I start out each year with a new company file for QuickBooks. It seems perfectly reasonable because my QuickBooks complexity does not effect my process of creating the file. Starting with a new file keeps QuickBooks operating fast and error free. I’ve always taken my process for granted because is as simple as exporting lists and templates and beginning with opening balances in the appropriate accounts. Also, I export my financial statements and compare year to year trends in Excel. I’ve read several places that creating a new company file each year is a best practice.
I can see multitudes of problems for companies that have more complex requirements for QuickBooks than I have. In the past, I argued that creating a new company file each year was best practice. However, I now know that extenuating circumstances can prevent a business from creating a new file every year.Here’s what Intuit has to say about it.
If my business were more complex, I would have serious concerns around the limitations that payroll and time entries, online banking and comparative yearly reports have on my ability to mitigate performance problems with QuickBooks by creating a new company file every year. The large company files as well as the database serving methodology employed by QuickBooks seriously impacts QuickBooks Multi User performance.
I regularly upgrade networks to gigabit to mitigate the QuickBooks performance situation, something I do not do with Peachtree companies. I’m not recommending that you move to Peachtree. But, I am concerned that QuickBooks client server software architecture needs to be reevaluated, de-bloated and moved to a 21st century state of the art client server design. If my business’s accounting needs depended upon application performance and tight integration between payroll, time entry, banking and year to year comparative reporting, I would have to seriously consider something else other that QuickBooks Multi User.
Intuit’s efforts in licensing and improving Hosted QuickBooks and QuickBooks Online are admirable.
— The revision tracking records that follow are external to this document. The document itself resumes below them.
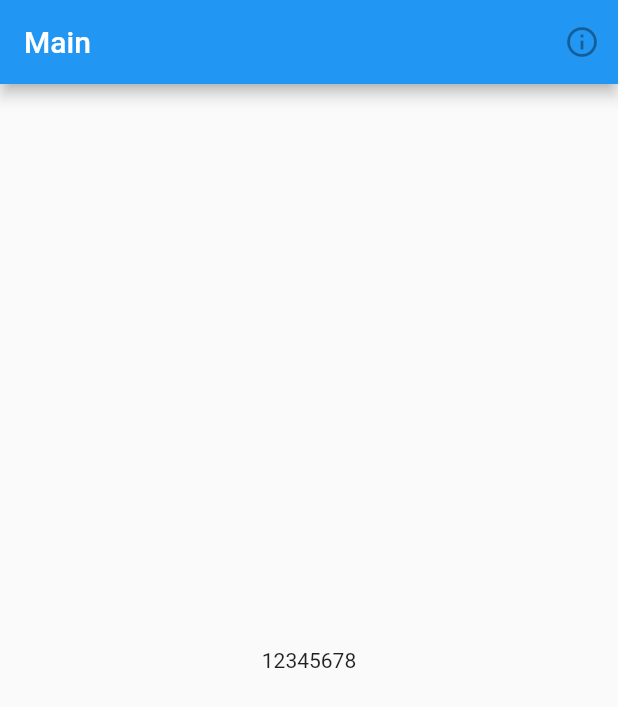
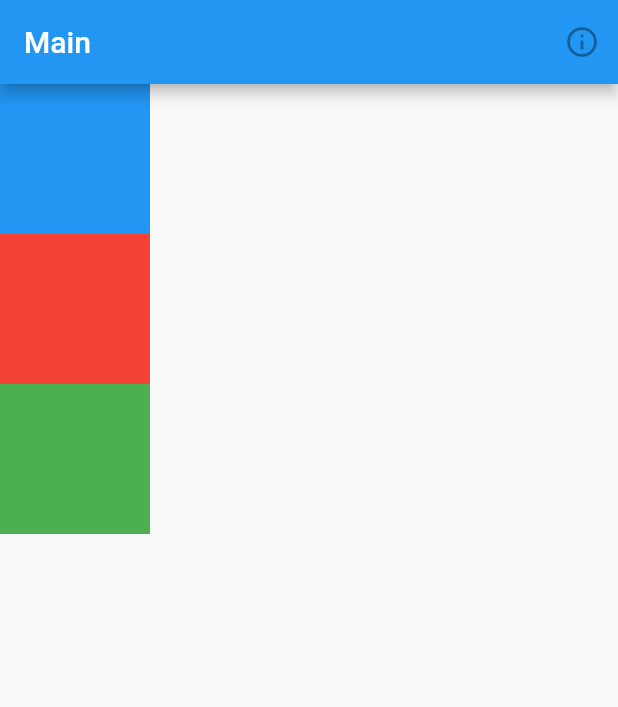
Before and after one commit to Angero/test5, a Flutter app: the screen it shows after launch, on a phone screen of 412 x 824 dp. Shown: the top 707 px of the screen. Run offline on Flutter 3.47's test engine with Material 2 defaults, Android fonts, the phone set to English and light mode, and no system bars.

Commit message:
add boxes

```diff
--- a/lib/main.dart
+++ b/lib/main.dart
@@ -27,7 +27,25 @@ class _MainState extends State<Main> {
           IconButton(icon: Icon(Icons.info_outline), onPressed: null),
         ],
       ),
-      body: Center(child: Text('12345678')),
+      body: Column(
+        children: [
+          Container(
+            width: 100.0,
+            height: 100.0,
+            color: Colors.blue,
+          ),
+          Container(
+            width: 100.0,
+            height: 100.0,
+            color: Colors.red,
+          ),
+          Container(
+            width: 100.0,
+            height: 100.0,
+            color: Colors.green,
+          ),
+        ],
+      ),
     );
   }
 }
```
But, hosted solutions are not the answer to every businesses’ requirements. Tell a doctor I know that’s office has no Internet connectivity, that he needs to move QuickBooks 2006 to QuickBooks online for the latest features and you’ll know what I mean.
The current state of QuickBooks client server performance needs a hard look by a few good client server architects. I don’t think I’m alone in my opinion. What do you think?